Chaurisse, on the other hand, gets her father full time (except on Wednesdays when he “works late”).  So, in that way, her journey is a typical young adult journey. She’s not very popular, and she’s not always happy. She wants a best friend and a boyfriend. She has a good relationship with her parents. They’re comfortably middle class. Chaurisse also doesn’t live with the heavy secret Dana does. Oh, she has secrets. Her father doesn’t know she’s sexually active, for example. But, mostly, she’s on a path to learn that her parents are fallible, that they make mistakes, that she won’t always understand their choices.

What surprised me most about this novel is how sympathetic Jones makes the characters. All of the characters. I even felt a sliver of sympathy for James at one point. (A tiny, tiny sliver, but it was there.) It would have been very easy for Jones to make James, Dana’s mother, and the girls’ uncle all villains, but not once do I feel hatred towards any of them. I’m frustrated by James, I’m sad for (and, yes, at times, pity) Gwen, my heart aches for Raleigh. But I understand why they make the choices they do. I get that they’re all doing their best. I mean, sure, James creates the mess by stepping outside of his marriage in the first place, but I can see where he thinks that marrying his daughter’s mother is the right thing so the child won’t be a bastard and the mom can have some sense of respectability. I can see why Dana’s mom insists on being married, even if it means having a part-time husband. And I definitely understand Raleigh’s sense of loyalty, his willingness to go along with the lie, and his heartache. Oh, Raleigh. My hurt so much for him.

So what I’m saying is A+ characters all around.

Jones takes an interesting approach by splitting the narrative between the two girls. The first half of the story is told from Dana’s point of view and the second from Chaurisse’s. On one hand, I was so involved with Dana’s story that I wanted it to continue. On the other, I knew I wanted to hear Chaurisse’s side. Then, of course, there’s the way the second half of the novel is tinged with the best kind of dramatic irony. The audience knows so much more than Chaurisse which gives her narrative so many heartbreaking layers because she doesn’t know what the audience can see so clearly. So a risky choice, but it definitely pays off.

This book had been on my radar for a while, but I hadn’t picked it up because I wasn’t quite sure what to expect.
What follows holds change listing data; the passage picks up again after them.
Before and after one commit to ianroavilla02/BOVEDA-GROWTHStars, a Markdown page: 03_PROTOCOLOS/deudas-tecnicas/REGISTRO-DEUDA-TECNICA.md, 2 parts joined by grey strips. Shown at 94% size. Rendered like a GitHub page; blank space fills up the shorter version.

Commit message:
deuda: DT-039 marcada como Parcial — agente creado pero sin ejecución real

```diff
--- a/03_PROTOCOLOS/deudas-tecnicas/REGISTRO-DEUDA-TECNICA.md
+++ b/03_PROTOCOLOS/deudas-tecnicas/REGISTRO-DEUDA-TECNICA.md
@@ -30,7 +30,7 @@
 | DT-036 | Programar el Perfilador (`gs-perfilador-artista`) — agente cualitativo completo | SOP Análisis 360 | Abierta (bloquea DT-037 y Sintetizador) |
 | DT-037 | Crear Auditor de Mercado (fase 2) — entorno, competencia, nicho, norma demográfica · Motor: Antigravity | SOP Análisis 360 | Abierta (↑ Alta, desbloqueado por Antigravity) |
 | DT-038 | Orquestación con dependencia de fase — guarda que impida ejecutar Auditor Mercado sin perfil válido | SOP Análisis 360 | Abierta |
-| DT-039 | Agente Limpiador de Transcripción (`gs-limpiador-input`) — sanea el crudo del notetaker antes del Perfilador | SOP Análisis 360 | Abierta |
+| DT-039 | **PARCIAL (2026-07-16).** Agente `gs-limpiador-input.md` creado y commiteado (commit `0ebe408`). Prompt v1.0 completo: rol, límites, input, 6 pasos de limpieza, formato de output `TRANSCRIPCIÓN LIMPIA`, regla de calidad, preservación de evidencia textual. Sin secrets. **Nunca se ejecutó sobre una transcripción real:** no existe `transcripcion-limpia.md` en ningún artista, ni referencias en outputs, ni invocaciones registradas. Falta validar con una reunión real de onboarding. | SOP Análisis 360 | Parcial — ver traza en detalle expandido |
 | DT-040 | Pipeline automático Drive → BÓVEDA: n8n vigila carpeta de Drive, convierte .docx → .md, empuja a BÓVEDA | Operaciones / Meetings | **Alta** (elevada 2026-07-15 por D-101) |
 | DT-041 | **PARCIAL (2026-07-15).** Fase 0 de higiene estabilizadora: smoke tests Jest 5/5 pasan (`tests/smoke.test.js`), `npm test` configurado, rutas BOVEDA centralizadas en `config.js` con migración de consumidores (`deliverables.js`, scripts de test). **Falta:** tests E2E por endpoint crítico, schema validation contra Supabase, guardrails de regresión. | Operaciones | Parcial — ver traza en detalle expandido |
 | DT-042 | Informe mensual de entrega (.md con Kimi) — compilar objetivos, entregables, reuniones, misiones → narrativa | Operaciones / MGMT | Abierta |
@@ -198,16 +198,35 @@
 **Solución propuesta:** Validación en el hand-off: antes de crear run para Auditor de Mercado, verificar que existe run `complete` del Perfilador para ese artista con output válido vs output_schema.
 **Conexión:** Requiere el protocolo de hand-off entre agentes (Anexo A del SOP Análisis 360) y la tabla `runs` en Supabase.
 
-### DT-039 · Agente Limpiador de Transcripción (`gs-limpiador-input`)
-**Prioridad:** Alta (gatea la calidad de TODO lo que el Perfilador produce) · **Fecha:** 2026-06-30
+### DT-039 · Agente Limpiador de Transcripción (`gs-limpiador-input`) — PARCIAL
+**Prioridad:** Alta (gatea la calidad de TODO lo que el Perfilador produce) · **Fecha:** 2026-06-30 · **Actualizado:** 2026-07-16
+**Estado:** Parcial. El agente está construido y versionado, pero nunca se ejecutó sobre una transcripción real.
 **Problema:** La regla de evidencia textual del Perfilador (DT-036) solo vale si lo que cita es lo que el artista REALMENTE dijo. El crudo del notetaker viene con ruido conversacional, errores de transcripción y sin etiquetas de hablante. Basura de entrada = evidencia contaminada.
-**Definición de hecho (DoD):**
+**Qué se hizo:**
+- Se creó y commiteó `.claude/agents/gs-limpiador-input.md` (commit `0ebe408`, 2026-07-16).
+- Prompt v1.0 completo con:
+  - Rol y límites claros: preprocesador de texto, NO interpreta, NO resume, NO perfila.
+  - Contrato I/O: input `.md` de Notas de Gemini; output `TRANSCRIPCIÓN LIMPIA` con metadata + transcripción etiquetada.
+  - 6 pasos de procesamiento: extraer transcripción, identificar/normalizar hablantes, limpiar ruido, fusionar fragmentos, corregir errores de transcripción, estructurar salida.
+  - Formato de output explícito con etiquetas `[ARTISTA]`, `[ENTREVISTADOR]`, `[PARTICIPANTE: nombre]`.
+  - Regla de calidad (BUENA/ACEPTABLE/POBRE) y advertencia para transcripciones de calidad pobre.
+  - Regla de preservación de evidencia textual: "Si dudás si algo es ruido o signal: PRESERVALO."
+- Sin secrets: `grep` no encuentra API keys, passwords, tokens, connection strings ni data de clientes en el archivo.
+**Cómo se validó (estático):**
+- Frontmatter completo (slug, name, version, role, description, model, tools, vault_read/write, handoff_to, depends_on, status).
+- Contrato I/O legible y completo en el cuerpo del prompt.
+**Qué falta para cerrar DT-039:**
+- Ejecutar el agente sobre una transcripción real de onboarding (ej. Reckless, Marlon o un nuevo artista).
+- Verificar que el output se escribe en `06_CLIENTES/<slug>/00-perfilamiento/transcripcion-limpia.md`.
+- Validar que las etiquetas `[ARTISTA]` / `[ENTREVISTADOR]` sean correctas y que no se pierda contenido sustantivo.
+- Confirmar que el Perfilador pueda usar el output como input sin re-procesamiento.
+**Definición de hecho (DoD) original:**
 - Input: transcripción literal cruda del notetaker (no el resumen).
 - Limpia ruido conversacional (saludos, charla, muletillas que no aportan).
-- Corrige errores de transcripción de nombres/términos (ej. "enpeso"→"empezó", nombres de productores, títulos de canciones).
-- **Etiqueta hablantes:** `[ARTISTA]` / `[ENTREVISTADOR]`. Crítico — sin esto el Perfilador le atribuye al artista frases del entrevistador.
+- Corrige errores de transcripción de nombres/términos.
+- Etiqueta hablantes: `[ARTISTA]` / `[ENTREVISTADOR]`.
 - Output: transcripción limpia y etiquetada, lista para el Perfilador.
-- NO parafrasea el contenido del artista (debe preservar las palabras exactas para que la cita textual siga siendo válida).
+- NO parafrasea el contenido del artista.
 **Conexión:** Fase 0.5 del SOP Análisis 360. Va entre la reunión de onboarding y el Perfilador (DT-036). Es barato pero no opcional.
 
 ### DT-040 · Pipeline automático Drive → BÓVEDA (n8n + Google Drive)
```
I’m glad my friend Jasmine told me to read it, and I’m glad Vasilly chose it for her African-American Read-In.

Silver Sparrow is an engaging and solid read with excellent characters and an atypical but intriguing premise.

Source: Library